Mercedes-Benz Trucks will start series production of its first battery-electric truck in Germany in October.
The electric Actros (eActros) is destined for urban heavy-duty distribution haulage markets.
A second electric truck (etruck), the eEconic, for waste collection, is set for series production start later this year.
“We have to acknowledge that transport is a part of the problem when it comes to climate change,” says Mercedes-Benz Trucks head Karin Rådström.
“At the same time, we can and we will be part of the solution. We start with our eActros that has covered more than half-a-million kilometres on public roads.”
The German truck maker first presented the concept eActros in 2016.
Practical testing of ten prototypes, in cooperation with customers in Germany and other European countries, began in 2018.
“Everything that we learned from this innovation fleet is now being incorporated in series production,” says Mercedes-Benz Trucks marketing, sales and services head Andreas von Wallfeld.
“Compared with the prototypes, several features such as range, drive power and safety, have been considerably improved in the series-production model.”
Depending on the version, the eActros draws its power from three or four battery packs, each with a capacity of around 105 kWh.
Thanks to a maximum capacity of 420 kWh, a range of up to 400 km is possible, says Von Wallfeld.
When connected to a regular 400A DC charging station, the three battery packs need a little longer than an hour to charge from 20% to 80%.
"Thus, the eActros is perfectly equipped for its daily operations in distribution transport with regard to availability and performance," believes Von Wallfeld.
Rådström adds that electric trucks will help to reduce pollution levels in cities, while it is also very quiet – at 60 dB the eActros’ driving sounds are equivalent to two people having a conversation.
In the initial phases of the rollout of the series-production eActros, the truck will be available in Germany, Austria, Switzerland, Italy, Spain, France, the Netherlands, Belgium, the UK, Denmark, Norway and Sweden.
Further markets are set to follow.
Mercedes-Benz Trucks South Africa (MBTSA) head Maretha Gerber says that the exact introduction date of the eActros for the South African market has not yet been confirmed.

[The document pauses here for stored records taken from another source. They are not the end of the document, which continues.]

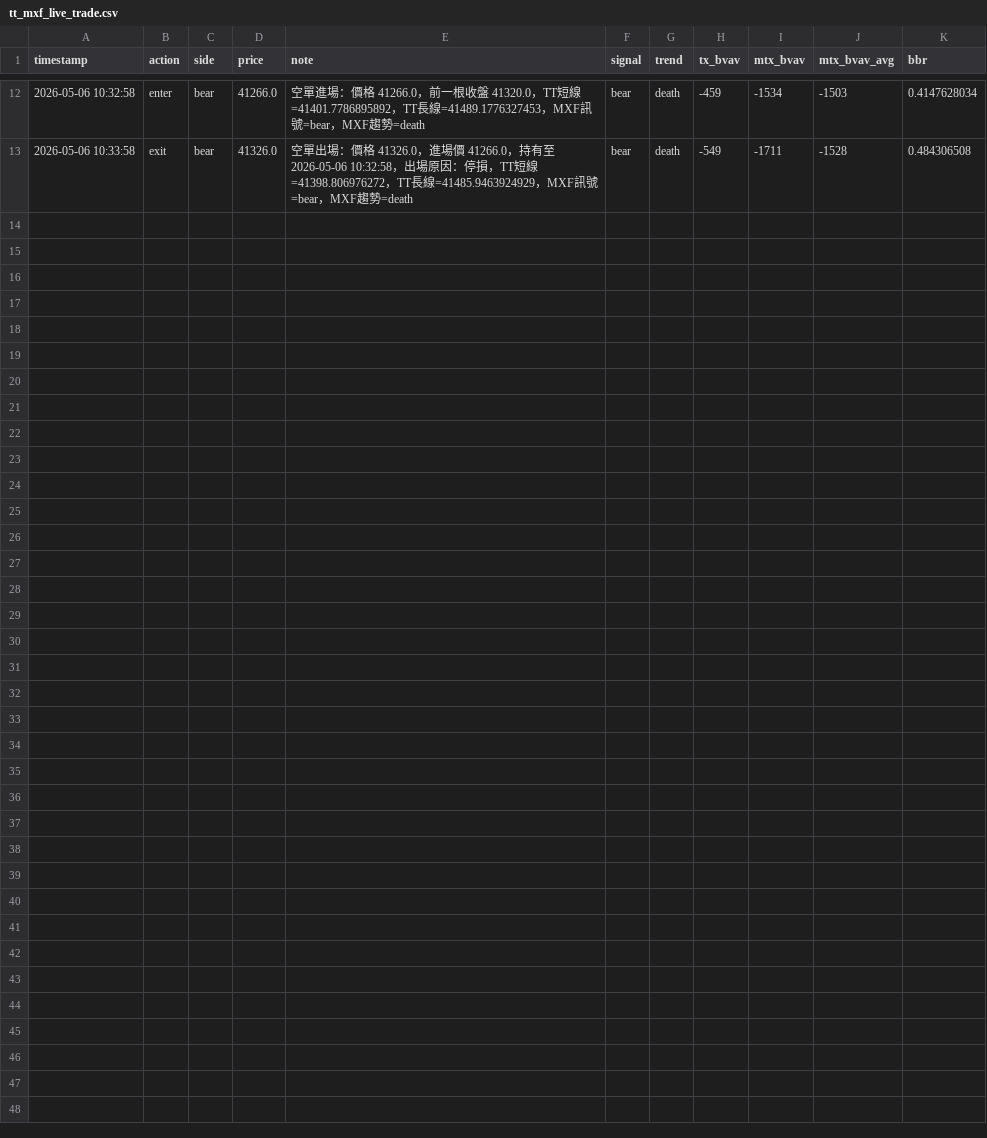
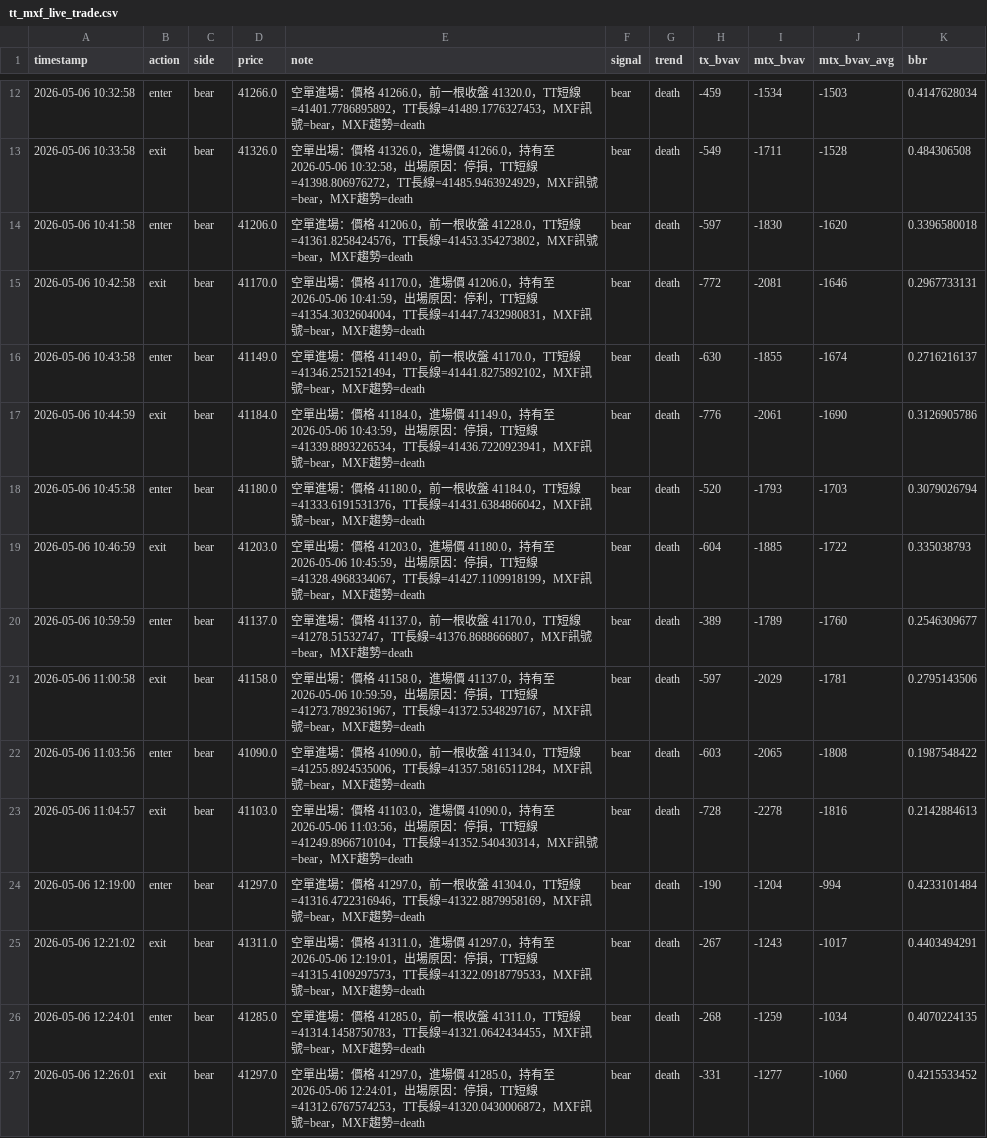
Before and after one commit to liugoldent/monitor, a CSV file: backend-futures-py/tv_doc/tt_mxf_live_trade.csv, drawn as a sheet; only a part is shown, gaps mark what is left out; the diff names each change by its address in the sheet, - before the commit and + after, or states it on an @@ line.

```diff
--- a/backend-futures-py/tv_doc/tt_mxf_live_trade.csv
+++ b/backend-futures-py/tv_doc/tt_mxf_live_trade.csv
+row 14: 2026-05-06 10:41:58 | enter | bear | 41206.0 | 空單進場：價格 41206.0，前一根收盤 41228.0，TT短線=41361.8258424576，TT長線=41453.354273802，MXF訊號=bear，MXF趨勢=death | bear | death | -597 | -1830 | -1620 | 0.3396580018
+row 15: 2026-05-06 10:42:58 | exit | bear | 41170.0 | 空單出場：價格 41170.0，進場價 41206.0，持有至 2026-05-06 10:41:59，出場原因：停利，TT短線=41354.3032604004，TT長線=41447.7432980831，MXF訊號=bear，MXF趨勢=death | bear | death | -772 | -2081 | -1646 | 0.2967733131
+row 16: 2026-05-06 10:43:58 | enter | bear | 41149.0 | 空單進場：價格 41149.0，前一根收盤 41170.0，TT短線=41346.2521521494，TT長線=41441.8275892102，MXF訊號=bear，MXF趨勢=death | bear | death | -630 | -1855 | -1674 | 0.2716216137
+row 17: 2026-05-06 10:44:59 | exit | bear | 41184.0 | 空單出場：價格 41184.0，進場價 41149.0，持有至 2026-05-06 10:43:59，出場原因：停損，TT短線=41339.8893226534，TT長線=41436.7220923941，MXF訊號=bear，MXF趨勢=death | bear | death | -776 | -2061 | -1690 | 0.3126905786
+row 18: 2026-05-06 10:45:58 | enter | bear | 41180.0 | 空單進場：價格 41180.0，前一根收盤 41184.0，TT短線=41333.6191531376，TT長線=41431.6384866042，MXF訊號=bear，MXF趨勢=death | bear | death | -520 | -1793 | -1703 | 0.3079026794
+row 19: 2026-05-06 10:46:59 | exit | bear | 41203.0 | 空單出場：價格 41203.0，進場價 41180.0，持有至 2026-05-06 10:45:59，出場原因：停損，TT短線=41328.4968334067，TT長線=41427.1109918199，MXF訊號=bear，MXF趨勢=death | bear | death | -604 | -1885 | -1722 | 0.335038793
+row 20: 2026-05-06 10:59:59 | enter | bear | 41137.0 | 空單進場：價格 41137.0，前一根收盤 41170.0，TT短線=41278.51532747，TT長線=41376.8688666807，MXF訊號=bear，MXF趨勢=death | bear | death | -389 | -1789 | -1760 | 0.2546309677
+row 21: 2026-05-06 11:00:58 | exit | bear | 41158.0 | 空單出場：價格 41158.0，進場價 41137.0，持有至 2026-05-06 10:59:59，出場原因：停損，TT短線=41273.7892361967，TT長線=41372.5348297167，MXF訊號=bear，MXF趨勢=death | bear | death | -597 | -2029 | -1781 | 0.2795143506
+row 22: 2026-05-06 11:03:56 | enter | bear | 41090.0 | 空單進場：價格 41090.0，前一根收盤 41134.0，TT短線=41255.8924535006，TT長線=41357.5816511284，MXF訊號=bear，MXF趨勢=death | bear | death | -603 | -2065 | -1808 | 0.1987548422
+row 23: 2026-05-06 11:04:57 | exit | bear | 41103.0 | 空單出場：價格 41103.0，進場價 41090.0，持有至 2026-05-06 11:03:56，出場原因：停損，TT短線=41249.8966710104，TT長線=41352.540430314，MXF訊號=bear，MXF趨勢=death | bear | death | -728 | -2278 | -1816 | 0.2142884613
+row 24: 2026-05-06 12:19:00 | enter | bear | 41297.0 | 空單進場：價格 41297.0，前一根收盤 41304.0，TT短線=41316.4722316946，TT長線=41322.8879958169，MXF訊號=bear，MXF趨勢=death | bear | death | -190 | -1204 | -994 | 0.4233101484
+row 25: 2026-05-06 12:21:02 | exit | bear | 41311.0 | 空單出場：價格 41311.0，進場價 41297.0，持有至 2026-05-06 12:19:01，出場原因：停損，TT短線=41315.4109297573，TT長線=41322.0918779533，MXF訊號=bear，MXF趨勢=death | bear | death | -267 | -1243 | -1017 | 0.4403494291
+row 26: 2026-05-06 12:24:01 | enter | bear | 41285.0 | 空單進場：價格 41285.0，前一根收盤 41311.0，TT短線=41314.1458750783，TT長線=41321.0642434455，MXF訊號=bear，MXF趨勢=death | bear | death | -268 | -1259 | -1034 | 0.4070224135
+row 27: 2026-05-06 12:26:01 | exit | bear | 41297.0 | 空單出場：價格 41297.0，進場價 41285.0，持有至 2026-05-06 12:24:01，出場原因：停損，TT短線=41312.6767574253，TT長線=41320.0430006872，MXF訊號=bear，MXF趨勢=death | bear | death | -331 | -1277 | -1060 | 0.4215533452
```
Also changed, not shown: 19 other files.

“As it currently stands, MBTSA anticipates to have the first e-vehicles by 2024/25. Further information will be shared as soon as we have a firm timeline.”
Mercedes-Benz Trucks has introduced econsultants to help fleet owners make the transition from conventional to new-energy vehicles.
These econsultants will be on standby to help truck drivers and fleet owners with any questions they may have about electric trucks, such as how to charge the vehicle as well as the most suitable routes for an electric truck.
Econsultants will be available in every market where the eActros will be launched.
Pricing, Residual Values
The price of the eActros is three times that of a conventional diesel-powered Actros, says Von Wallfeld.
However, he expects price parity in around 2025, but notes that this is dependent on the energy prices and government incentives prevalent in each market.
On a total-cost-of-ownership level, there “is already almost parity”, but this is again dependent on the energy prices and government incentives available in the various markets.
Von Wallfeld notes, however, that cost becomes less of an issue when considering increasingly stringent emission regulations, such as the introduction of emission-free zones in The Netherlands in 2025.
He adds that Mercedes-Benz Trucks is “not worried” about the residual value of current diesel trucks, “as we offer operational leases where customers can lease trucks for five or six years”, with the residual value guaranteed at the end of the lease.
“Residual values play an important role in our industry, and of course, market predictability is important for residual values, and in this new field it is very challenging.
“But for us it is very important to offer an operational lease so that our customers can go out risk-free.”